Soyuz TMA-13 spacecraft
Apps created by children will blast into space for a six-month mission on the International Space Station Reuters

Primary and secondary school children will see applications they have created be used to control a pair of Raspberry-Pi computers on board the International Space Station.

The competition will open in January 2015, and asks children to dream up apps which will use the computers to monitor data in five categories: Spacecraft Sensors; Satellite Imaging; Space Measurements; Data Fusion; and Space Radiation.

To give children of all ages a chance at winning, the competition is split into several categories based on age. Primary school children will be asked to devise and describe an original idea for an experiment which can be conducted by the computers, with the best two being created by a team of coders from Raspberry-Pi and used on the six month space mission.

For secondary school children there are three age groups based on the educational Key Stages 3, 4 and 5, with the best 50 entries in each group winning a Raspberry-Pi computer, before the top two in each group also see their apps come to life and blast off into space.

The competition opens at the BETT (British Education, Training and Technology) conference, which runs between 21 and 24 January, and closes on 3 April for primary schools, and 29 June for secondary school entries.

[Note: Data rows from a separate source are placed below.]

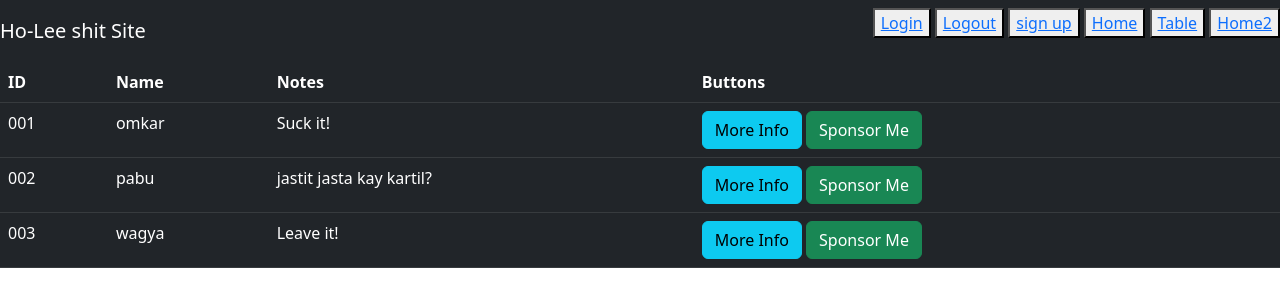
After one commit to FatGuyy/flask-notes-website, a Flask app: page /table in a window 1280 px wide. The commit adds this page. Shown: the top 307 px of the page. Run offline with Flask 2, Linux system fonts and the light colour scheme.

Commit message:
Playing around.

```diff
--- a/website/auth.py
+++ b/website/auth.py
@@ -1,16 +1,42 @@
-from flask import Blueprint, render_template, request, flash
+'''
+This sets the routes of the website.
+'''
+
+from flask import Blueprint, redirect, render_template, request, flash, url_for
+from werkzeug.security import generate_password_hash, check_password_hash
+from .models import User, Notes
+from . import db
+from flask_login import login_user, login_required, logout_user, current_user
 
 auth = Blueprint('auth', __name__)
 
 @auth.route('/')
+@auth.route('/home')
 def home():
     return render_template('base.html' ,text="Dip Shit")
 
 @auth.route('/login', methods = ['GET', 'POST'])
 def login():
     data = request.form
+    print('this')
+    if request.method == 'POST':
+        email = request.form.get('email')
+        password1 = request.form.get('password1')
+
+        user =  User.query.filter_by(email=email).first()
+        print('user - ', user)
+        if user:
+            if check_password_hash(user.password, password=password1):  # type: ignore
+                print('Logged in !')
+                login_user(user=user, remember=True)
+                return redirect(url_for("home.html"))
+            else:
+                print('password incorrect!')
+        else:
+            print('email doesn\'t exists, signup first')
     print(data)
     return render_template('login.html', boo=True)
+    # return render_template('login.html', user=current_user)
 
 @auth.route('/logout')
 def logout():
@@ -23,14 +49,33 @@ def signup():
         name = request.form.get('name')
         password1 = request.form.get('password1')
         password2 = request.form.get('password2')
-        # print(email,name, password1, password2)
+        print(email,name, password1, password2)
 
         if len(str(email))<4:
             flash('email is too short', category='error')
+            print("flash('email is too short', category='error')")
         elif len(str(name)) < 2:
             flash('name is too short', category='error')
+            print("flash('name is too short', category='error')")
         elif password1 != password2:
             flash('passwords don\'t match', category='error')
+            print("flash('passwords don\'t match', category='error')")
         else:
+            new_user = User(email=email, name=name, password=generate_password_hash(password1))  # type: ignore
+            db.session.add(new_user)
+            db.session.commit()
+            login_user(new_user, remember=True)
             flash('account created successfully', category='success')
+            # print("flash('account created successfully', category='success')")
+            return redirect(url_for('auth.home'))
+
     return render_template('sign_up.html')
+
+@auth.route("/table")
+def table():
+    items = [
+        {"id":"001", "Name":"omkar", "Notes":"Suck it!",},
+        {"id":"002", "Name":"pabu", "Notes":"jastit jasta kay kartil?",},
+        {"id":"003", "Name":"wagya", "Notes":"Leave it!",}
+    ]
+    return render_template('table.html', items=items)
--- a/website/templates/base.html
+++ b/website/templates/base.html
@@ -4,26 +4,42 @@
     <meta charset="UTF-8">
     <meta http-equiv="X-UA-Compatible" content="IE=edge">
     <meta name="viewport" content="width=device-width, initial-scale=1.0">
-    {% block title %} Home Page {% endblock %}
+    {% block title %}
+    <title> Home Page </title>
+    {% endblock %}
+    <link href="https://cdn.jsdelivr.net/npm/bootstrap@5.2.3/dist/css/bootstrap.min.css" rel="stylesheet" integrity="sha384-rbsA2VBKQhggwzxH7pPCaAqO46MgnOM80zW1RWuH61DGLwZJEdK2Kadq2F9CUG65" crossorigin="anonymous">
 </head>
 <body>
-    <p>
-    <button> <a id="login" href="/login">Login</a> </button>
-    <button> <a id="logout" href="/logout">Logout</a> </button>
-    <button> <a id="Signup" href="/signup">sign up</a> </button>
-    <button> <a id="Home" href="/">Home</a> </button>
-    <button> <a id="Home2" href="/views/home">Home</a> </button>
-    </p>
+    <nav class="navbar navbar-expand-md navbar-dark bg-dark">
+        <a class="navbar-brand" href="#">Ho-Lee shit Site</a>
+        <button class="navbar-toggler" type="button" data-toggle="collapse" data-target="#navbarNav">
+          <span class="navbar-toggler-icon"></span>
+        </button>
+        <div class="collapse navbar-collapse" id="navbarNav">
+        </div>
+        <p>
+        <button> <a id="login" href="/login">Login</a> </button>
+        <button> <a id="logout" href="/logout">Logout</a> </button>
+        <button> <a id="Signup" href="/signup">sign up</a> </button>
+        <button> <a id="Home" href="/home">Home</a> </button>
+        <button> <a id="Table" href="/table">Table</a> </button>
+        <button> <a id="Home2" href="/views/home">Home2</a> </button>
+        </p>
+      </nav>
 
     {% block body %}
-    This is the home page
+    This is the Home page
     <br>
-    {{ text }}
+    <!-- {{ text }} -->
     {% endblock %}
 
     <script
         type="text/javascript"
         src="{{ url_for('static', filename='index.js') }}"
     ></script>
+    <script src="https://cdn.jsdelivr.net/npm/bootstrap@5.2.3/dist/js/bootstrap.bundle.min.js" integrity="sha384-kenU1KFdBIe4zVF0s0G1M5b4hcpxyD9F7jL+jjXkk+Q2h455rYXK/7HAuoJl+0I4" crossorigin="anonymous"></script>
+    <script src="https://cdn.jsdelivr.net/npm/@popperjs/core@2.11.6/dist/umd/popper.min.js" integrity="sha384-oBqDVmMz9ATKxIep9tiCxS/Z9fNfEXiDAYTujMAeBAsjFuCZSmKbSSUnQlmh/jp3" crossorigin="anonymous"></script>
+    <script src="https://cdn.jsdelivr.net/npm/bootstrap@5.2.3/dist/js/bootstrap.min.js" integrity="sha384-cuYeSxntonz0PPNlHhBs68uyIAVpIIOZZ5JqeqvYYIcEL727kskC66kF92t6Xl2V" crossorigin="anonymous"></script>
+
 </body>
 </html>
--- a/website/templates/sign_up.html
+++ b/website/templates/sign_up.html
@@ -8,7 +8,7 @@
 {% block body %}
 
 <form method="POST">
-    <h3 align="center"> Login </h3>
+    <h3 align="center"> Sign Up </h3>
         <div align="center" class="form-group">
             <label for="email"> email address </label>
             <input
--- /dev/null
+++ b/website/templates/table.html
@@ -0,0 +1,37 @@
+{% extends "base.html" %}
+
+{% block title %}
+<title>table</title>
+{% endblock %}
+
+
+
+{% block body %}
+
+<table class="table table-hover table-dark">
+    <thead>
+        <tr>
+            <!-- Your Columns HERE -->
+            <th scope="col">ID</th>
+            <th scope="col">Name</th>
+            <th scope="col">Notes</th>
+            <th scope="col">Buttons</th>
+        </tr>
+    </thead>
+    <tbody>
+        <!-- Your rows inside the table HERE: -->
+            {% for item in items %}
+            <tr>
+                <td>{{ item.id }}</td>
+                <td>{{ item.Name }}</td>
+                <td>{{ item.Notes }}</td>
+                <td>
+                    <button class="btn btn-outline btn-info">More Info</button>
+                    <button class="btn btn-outline btn-success"> Sponsor Me </button>
+                </td>
+            </tr>
+            {% endfor %}
+    </tbody>
+</table>
+
+{% endblock %}
--- a/website/views.py
+++ b/website/views.py
@@ -1,3 +1,6 @@
+'''
+This is same to the auth. I.E sets routes
+'''
 from flask import Blueprint, render_template
 
 views = Blueprint('views', __name__)
```
Also changed, not shown: website/__init__.py (+15 -4 lines), website/models.py (+17 -3 lines), instance/database.db (added), website/static/index.js (added).
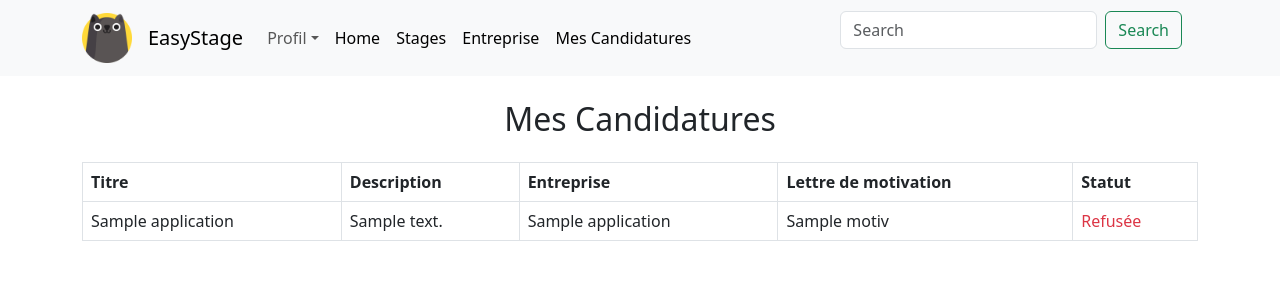
After one commit to ChachURSS/Projet-Web, a PHP site: template templates/applications.twig in a window 1280 px wide. The commit adds this page. Shown: the top 300 px of the page. Run offline with PHP 8.4, Linux system fonts and the light colour scheme; the template is opened without the code that fills it: most values are stand-ins (such as "Sample title", 1, 10 or a date in 2020); some libraries are stand-ins or nearby versions.

Commit message:
Page Mes Candidature
affichage des candidatures et listing des candidatures en attentes et acceptée

```diff
--- /dev/null
+++ b/templates/applications.twig
@@ -0,0 +1,51 @@
+{% include "navbar.twig" %}
+
+{% block content %}
+    <div class="container mt-4">
+        <link href="https://cdn.jsdelivr.net/npm/bootstrap@5.3.0/dist/css/bootstrap.min.css" rel="stylesheet">
+        <h2 class="text-center mb-4">Mes Candidatures</h2>
+
+        <!-- Affichage des messages de session -->
+        {% if session.flash_success %}
+            <div class="alert alert-success">{{ session.flash_success }}</div>
+        {% endif %}
+        {% if session.flash_error %}
+            <div class="alert alert-danger">{{ session.flash_error }}</div>
+        {% endif %}
+
+        {% if applications|length > 0 %}
+            <table class="table table-hover table-bordered">
+                <thead class="thead-dark">
+                    <tr>
+                        <th scope="col">Titre</th>
+                        <th scope="col">Description</th>
+                        <th scope="col">Entreprise</th>
+                        <th scope="col">Lettre de motivation</th>
+                        <th scope="col">Statut</th>
+                    </tr>
+                </thead>
+                <tbody>
+                    {% for application in applications %}
+                        <tr>
+                            <td>{{ application.title }}</td>
+                            <td>{{ application.description }}</td>
+                            <td>{{ application.company_name }}</td>
+                            <td>{{ application.Motiv }}</td>
+                            <td>
+                                {% if application.EtatCandidature == 0 %}
+                                    <span class="text-warning">En attente</span>
+                                {% elseif application.EtatCandidature == 1 %}
+                                    <span class="text-success">Acceptée</span>
+                                {% else %}
+                                    <span class="text-danger">Refusée</span>
+                                {% endif %}
+                            </td>
+                        </tr>
+                    {% endfor %}
+                </tbody>
+            </table>
+        {% else %}
+            <p class="text-center text-muted">Vous n'avez pas encore candidaté à une offre.</p>
+        {% endif %}
+    </div>
+{% endblock %}
--- a/templates/navbar.twig
+++ b/templates/navbar.twig
@@ -21,6 +21,7 @@
                 <li class="nav-item"><a class="nav-link active" href="/home">Home</a></li>
                 <li class="nav-item"><a class="nav-link active" href="/internships">Stages</a></li>
                 <li class="nav-item"><a class="nav-link active" href="/companies">Entreprise</a></li>
+                <li class="nav-item"><a class="nav-link active" href="/applications">Mes Candidatures</a></li>
             </ul>
 
             <form class="d-flex align-items-center" role="search">
```
Also changed, not shown: app/routes.php (+24 -0 lines).
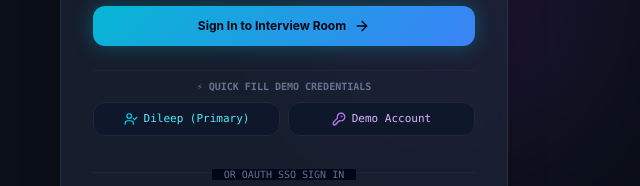
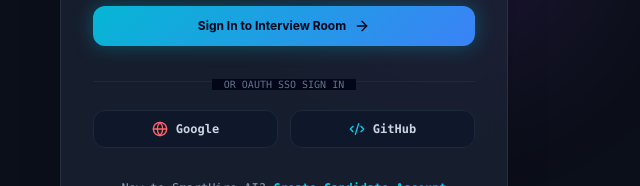
Before and after one commit to springboardmentor441p-coderr/AI-Powered-Mock-Interview-and-Candidate-Assessment-Platform, a React (Vite) app in the folder frontend/: page /login in a window 1280 px wide. Shown: the part 482-668 px from the top of the page, without its empty margins (356-996 px from the left). Built offline with nearby package versions, Linux system fonts and the light colour scheme; no server answers.

Commit message:
style: remove Quick Fill Demo Credentials section from LoginPage

```diff
--- a/frontend/src/pages/LoginPage.jsx
+++ b/frontend/src/pages/LoginPage.jsx
@@ -272,32 +272,6 @@
             </button>
           </form>
 
-          {/* Quick Fill Demo Credentials */}
-          <div className="pt-2 border-t border-slate-800/80 space-y-2">
-            <span className="text-[10px] text-slate-500 font-mono block uppercase text-center font-bold">
-              ⚡ Quick Fill Demo Credentials
-            </span>
-            <div className="grid grid-cols-2 gap-2">
-              <button
-                type="button"
-                onClick={() => fillDemoAccount('dileep@smarthire.ai', 'dileep123')}
-                className="px-2.5 py-2 rounded-xl bg-slate-900 hover:bg-slate-850 border border-slate-800 text-[11px] font-mono text-cyan-300 flex items-center justify-center gap-1.5 transition-all cursor-pointer"
-              >
-                <UserCheck className="w-3.5 h-3.5 text-cyan-400" />
-                <span>Dileep (Primary)</span>
-              </button>
-
-              <button
-                type="button"
-                onClick={() => fillDemoAccount('demo@smarthire.ai', 'demo123')}
-                className="px-2.5 py-2 rounded-xl bg-slate-900 hover:bg-slate-850 border border-slate-800 text-[11px] font-mono text-purple-300 flex items-center justify-center gap-1.5 transition-all cursor-pointer"
-              >
-                <KeyRound className="w-3.5 h-3.5 text-purple-400" />
-                <span>Demo Account</span>
-              </button>
-            </div>
-          </div>
-
           {/* Divider */}
           <div className="relative my-4 text-center">
             <div className="absolute inset-0 flex items-center">
```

Once coded by a team of developers from Raspberry-Pi, the winning applications will be taken by British astronaut Tim Peake to the International Space Station for six months. Data collected by the apps will be downloaded to Earth and shared with the winning teams.